However sometimes a clear functional specification is a requirement, especially in fixed price jobs so sometimes this is the only course of action...
fiennes.org utilises redmine for project management and this includes a wiki for each project. This can prove very valuable as a lightweight way of documenting and providing rough mockups of what is required for a bespoke project.
As mentioned above, it is possible to manually create a version of a bespoke site inside InForm. It can get cumbersome as the data set gets larger, but for rapidly mocking up how people expect a bespoke site to work with a few examples of each page type it can be a very rapid and useful way of mocking up, and therefore documenting, how a bespoke site is going to work.
We particularly like the fact that once a client has learnt how to use the InForm CMS (which they are going to have to do at some point) then they can assist in the design process by creating a mockup of what they expect the system to be able to do. This minimises the assumptions that the above methods make - ie we assume that when we say "X" that the client sees a big "X" in their perception of the site, but this is not a given and sometimes you build something and turn out that both parties had something completely different in mind which leads to problems. The closer the functional mockup / design is to the finished object, the more likely that both parties are thinking along the same lines which minimises the chances of unpleasant surprises down the line.
At some point we will build some custom code and supporting SQL database structures to implement the bespoke CMS. At this point we don't worry too much about the visual presentation of the functionality, more just to get it to the point where people can sign off that it is doing what everyone wants it to do. Once this is complete and signed off then we can make a second sweep through the code and bring it into line with the look and feel of the site design.
For all but the most trivial systems, one would have expected to have performed at least one of the above scoping and documentation phases, and one would hope that the functional implementation that is delivered is what people expect.

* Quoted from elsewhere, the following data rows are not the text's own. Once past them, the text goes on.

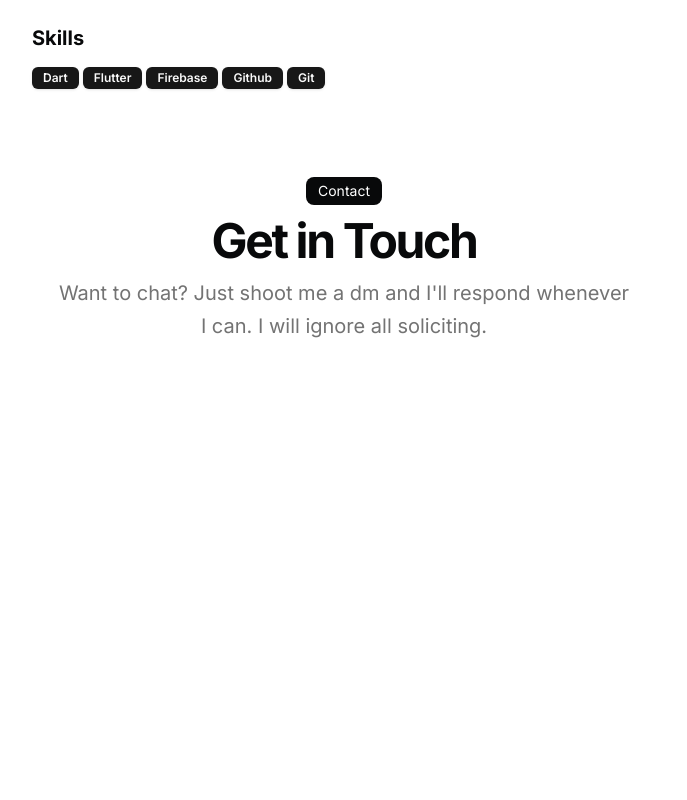
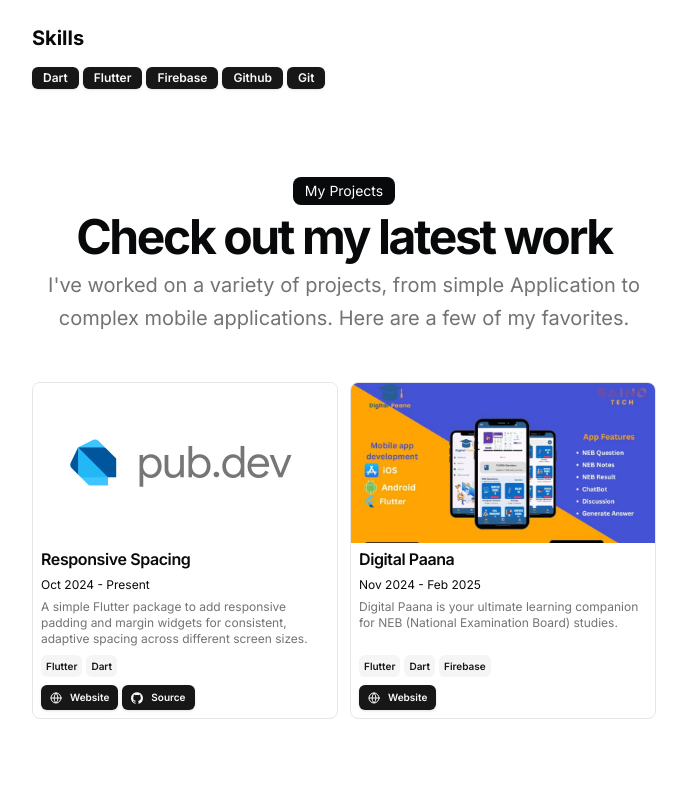
Before and after one commit to Nishan-Pradhan06/Portfolio_, a Next.js app: page / in a window 1280 px wide. Shown: the part 880-1680 px from the top of the page, without its empty margins (296-983 px from the left). Before the commit the page ends 1372 px from the top, so only its background shows below. Built offline with nearby package versions, Linux system fonts and the light colour scheme.

Commit message:
update project

```diff
--- a/src/app/page.tsx
+++ b/src/app/page.tsx
@@ -111,7 +111,7 @@ export default function Page() {
           </div>
         </div>
       </section>
-      {/* <section id="projects">
+      <section id="projects">
         <div className="space-y-12 w-full py-12">
           <BlurFade delay={BLUR_FADE_DELAY * 11}>
             <div className="flex flex-col items-center justify-center space-y-4 text-center">
@@ -124,7 +124,7 @@ export default function Page() {
                 </h2>
                 <p className="text-muted-foreground md:text-xl/relaxed lg:text-base/relaxed xl:text-xl/relaxed">
                   I&apos;ve worked on a variety of projects, from simple
-                  websites to complex web applications. Here are a few of my
+                  Application to complex mobile applications. Here are a few of my
                   favorites.
                 </p>
               </div>
@@ -144,14 +144,14 @@ export default function Page() {
                   dates={project.dates}
                   tags={project.technologies}
                   image={project.image}
-                  video={project.video}
+                  // video={project.video}
                   links={project.links}
                 />
               </BlurFade>
             ))}
           </div>
         </div>
-      </section> */}
+      </section>
       {/* <section id="hackathons">
         <div className="space-y-12 w-full py-12">
           <BlurFade delay={BLUR_FADE_DELAY * 13}>
--- a/src/data/resume.tsx
+++ b/src/data/resume.tsx
@@ -117,20 +117,55 @@ export const DATA = {
   ],
   projects: [
     {
-      title: 'Echo Hub App',
-      href: 'echohub.com',
-      dates: 'Jan 2024 - Feb 2024',
+      title: 'Responsive Spacing',
+      href: 'https://pub.dev/packages/responsive_spacing_v2',
+      dates: 'Oct 2024 - Present',
       active: true,
+      description:
+        'A simple Flutter package to add responsive padding and margin widgets for consistent, adaptive spacing across different screen sizes.',
       technologies: [
         'Flutter',
         'Dart',
-        'Node js',
-        'Database',
-        'Prisma'
       ],
-
-      image: '/flu.jpeg',
-
+      links: [
+        {
+          type: 'Website',
+          href: 'https://pub.dev/packages/responsive_spacing_v2',
+          icon: <Icons.globe className="size-3" />,
+        },
+        {
+          type: 'Source',
+          href: 'https://github.com/Nishan-Pradhan06/responsive_spacing_v2',
+          icon: <Icons.github className="size-3" />,
+        },
+      ],
+      image: '/pub-dev-logo.png',
+    },
+    {
+      title: 'Digital Paana',
+      href: 'https://play.google.com/store/search?q=digital%20paana&c=apps&hl=en',
+      dates: 'Nov 2024 - Feb 2025',
+      active: true,
+      description:
+        'Digital Paana is your ultimate learning companion for NEB (National Examination Board) studies. ',
+      technologies: [
+        'Flutter',
+        'Dart',
+        'Firebase',
+      ],
+      links: [
+        {
+          type: 'Website',
+          href: 'https://digitalpaana.sainotech.com/',
+          icon: <Icons.globe className="size-3" />,
+        },
+        // {
+        //   type: 'Source',
+        //   href: 'https://play.google.com/store/search?q=digital%20paana&c=apps&hl=en',
+        //   icon: <Icons.github className="size-3" />,
+        // },
+      ],
+      image: '/digital_paana.png',
     },
     // {
     //   title: '',
@@ -163,39 +198,6 @@ export const DATA = {
     //   ],
     //   image: '',
     //   video: 'https://cdn.magicui.design/bento-grid.mp4',
-    // },
-    // {
-    //   title: 'llm.report',
-    //   href: 'https://llm.report',
-    //   dates: 'April 2023 - September 2023',
-    //   active: true,
-    //   description:
-    //     'Developed an open-source logging and analytics platform for OpenAI: Log your ChatGPT API requests, analyze costs, and improve your prompts.',
-    //   technologies: [
-    //     'Next.js',
-    //     'Typescript',
-    //     'PostgreSQL',
-    //     'Prisma',
-    //     'TailwindCSS',
-    //     'Shadcn UI',
-    //     'Magic UI',
-    //     'Stripe',
-    //     'Cloudflare Workers',
-    //   ],
-    //   links: [
-    //     {
-    //       type: 'Website',
-    //       href: 'https://llm.report',
-    //       icon: <Icons.globe className="size-3" />,
-    //     },
-    //     {
-    //       type: 'Source',
-    //       href: 'https://github.com/dillionverma/llm.report',
-    //       icon: <Icons.github className="size-3" />,
-    //     },
-    //   ],
-    //   image: '',
-    //   video: 'https://cdn.llm.report/openai-demo.mp4',
     // },
     // {
     //   title: 'Automatic Chat',
```
Also changed, not shown: public/digital_paana.png (added), public/pub-dev-logo.png (added).
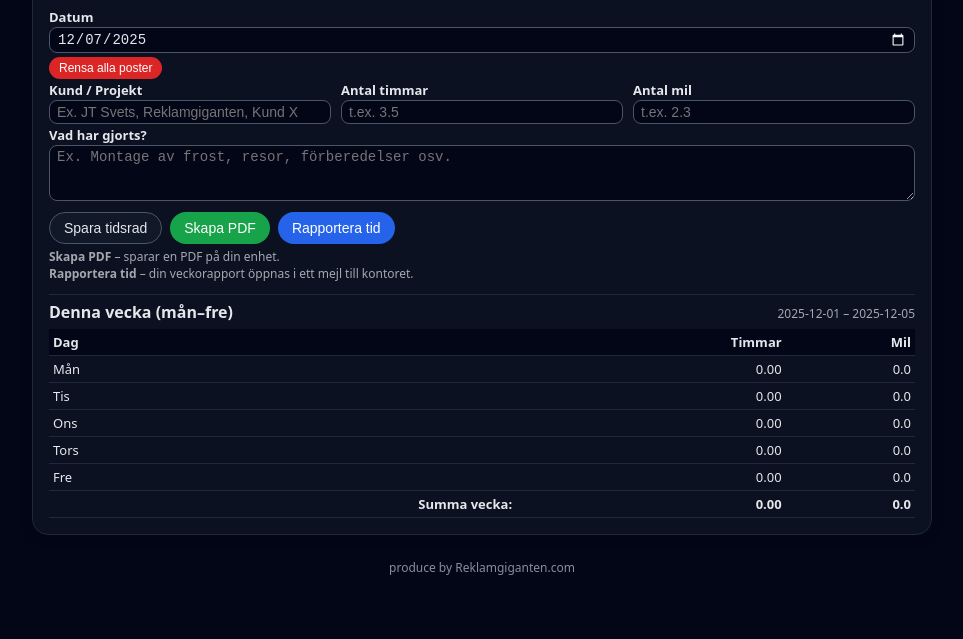
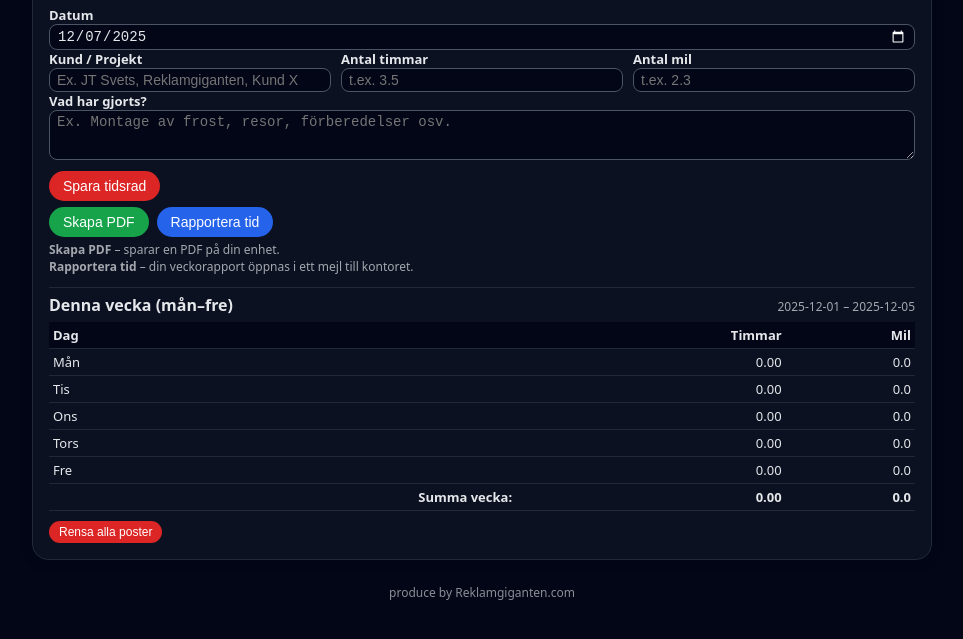
Before and after one commit to sisab-ekeby/tidsrapportering, a plain HTML site: page index.html in a window 1280 px wide. Shown: the part 73-712 px from the top of the page, without its empty margins (158-1121 px from the left). Drawn offline with nearby package versions, Linux system fonts and the light colour scheme.

Commit message:
Update index.html

```diff
--- a/index.html
+++ b/index.html
@@ -18,9 +18,8 @@
       --border-dark: #1f2937;
 
       --primary: #2563eb;   /* blå – Rapportera tid */
-      --danger: #dc2626;    /* röd – Rensa */
+      --danger: #dc2626;    /* röd – Spara / Rensa */
       --success: #16a34a;   /* grön – Skapa PDF */
-      --neutral: #6b7280;   /* grå – Spara tidsrad */
     }
 
     html {
@@ -72,7 +71,7 @@
       display: flex;
       align-items: center;
       gap: 10px;
-      margin-bottom: 12px;
+      margin-bottom: 10px;
     }
 
     .top-title {
@@ -96,7 +95,7 @@
     label {
       display: block;
       font-size: 13px;
-      margin-bottom: 1px; /* tajtare mot fältet */
+      margin-bottom: 0; /* nästan inget mellan label och fält */
       font-weight: 600;
     }
 
@@ -104,8 +103,8 @@
       display: flex;
       flex-wrap: wrap;
       column-gap: 10px;
-      row-gap: 2px;      /* mindre i höjdled */
-      margin-bottom: 2px;/* mindre mellan raderna */
+      row-gap: 0;       /* ingen extra höjd */
+      margin-bottom: 0; /* minimalt mellanrum mellan rader */
     }
 
     .form-row > div {
@@ -116,7 +115,7 @@
     input, select, textarea {
       width: 100%;
       box-sizing: border-box;
-      padding: 3px 7px;  /* tunnare fält */
+      padding: 3px 7px;  /* tunna fält */
       border-radius: 8px;
       border: 1px solid;
       font-size: 14px;
@@ -141,7 +140,7 @@
     }
 
     textarea {
-      min-height: 56px;
+      min-height: 50px;
       resize: vertical;
     }
 
@@ -159,11 +158,6 @@
       white-space: nowrap;
     }
 
-    .btn-primary {
-      background: var(--primary);
-      color: #ffffff;
-    }
-
     .btn-danger {
       background: var(--danger);
       color: #ffffff;
@@ -174,15 +168,9 @@
       color: #ffffff;
     }
 
-    .btn-neutral {
-      background: #e5e7eb;
-      color: #111827;
-    }
-
-    body.theme-dark .btn-neutral {
-      background: #111827;
-      color: #e5e7eb;
-      border: 1px solid #4b5563;
+    .btn-primary {
+      background: var(--primary);
+      color: #ffffff;
     }
 
     .btn-secondary {
@@ -526,13 +514,6 @@
           </div>
         </div>
 
-        <!-- Rensa-knapp under datum (kalendern) -->
-        <div class="form-row">
-          <div>
-            <button type="button" id="clearAll" class="btn-danger btn-small">Rensa alla poster</button>
-          </div>
-        </div>
-
         <div class="form-row">
           <div>
             <label for="project">Kund / Projekt</label>
@@ -555,8 +536,13 @@
           </div>
         </div>
 
+        <!-- RAD 1: bara Spara -->
         <div class="actions">
-          <button type="submit" class="btn-neutral">Spara tidsrad</button>
+          <button type="submit" class="btn-danger">Spara tidsrad</button>
+        </div>
+
+        <!-- RAD 2: Skapa PDF + Rapportera tid bredvid varandra -->
+        <div class="actions">
           <button type="button" id="createPdf" class="btn-success">Skapa PDF</button>
           <button type="button" id="emailPdf" class="btn-primary">Rapportera tid</button>
         </div>
@@ -591,6 +577,11 @@
             </tr>
           </tfoot>
         </table>
+
+        <!-- Rensa alla poster LÄNGST NED under denna vecka -->
+        <div style="margin-top:8px;">
+          <button type="button" id="clearAll" class="btn-danger btn-small">Rensa alla poster</button>
+        </div>
       </div>
     </div>
   </div>
@@ -599,7 +590,6 @@
     produce by Reklamgiganten.com
   </p>
 
-  <!-- jsPDF utan integrity (för att undvika blockering) -->
   <script src="https://cdnjs.cloudflare.com/ajax/libs/jspdf/2.5.1/jspdf.umd.min.js"></script>
 
   <script>
@@ -830,7 +820,6 @@
       document.getElementById("weekTotalKm").textContent = totalKm.toFixed(1);
     }
 
-    // Hämta period för PDF/mejl (använder filter om satta, annars min/max datum)
     function getPeriodForEntries(entries) {
       let fromDate = document.getElementById("filterFrom").value;
       let toDate = document.getElementById("filterTo").value;
```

However client's perception of their requirements can change during the lifespan of a project and there can also be misunderstandings as to what people mean on both sides leading to us building something that isn't what is required.
It is therefore frequently beneficial to split the build up into smaller elements and take stock at each stage as to whether or not it is on track with everyone's perception as to the deliverables for the project leading to a more Agile development process...
Once you think through the possible implications of the various steps outlined above, it becomes clear that the only way to provide a fixed price cost for a project is by mapping it out accurately enough that the level of work and therefore the cost is predictable.
Unfortunately, there are multiple points where this may potentially break down and therefore to protect against working for free, one has to build in a large degree of contingency into any fixed priced quote which can be a disadvantage to the client if everything goes smoothly.
We therefore prefer to work on an hourly rate, and if fixed prices are required then to do a fixed price per iteration where an iteration is 3 - 4 days work and therefore predictable to a fair degree of accuracy. We are happy to endeavour to work inside fixed price budgets by vetoing functionality that is suggested during the development process that is not feasible within the target budget, but we have found that client's expectations and requirements change and evolve hugely during the development process and therefore quoting for a job at the beginning frequently proves inaccurate and leads to conflicts during the development process.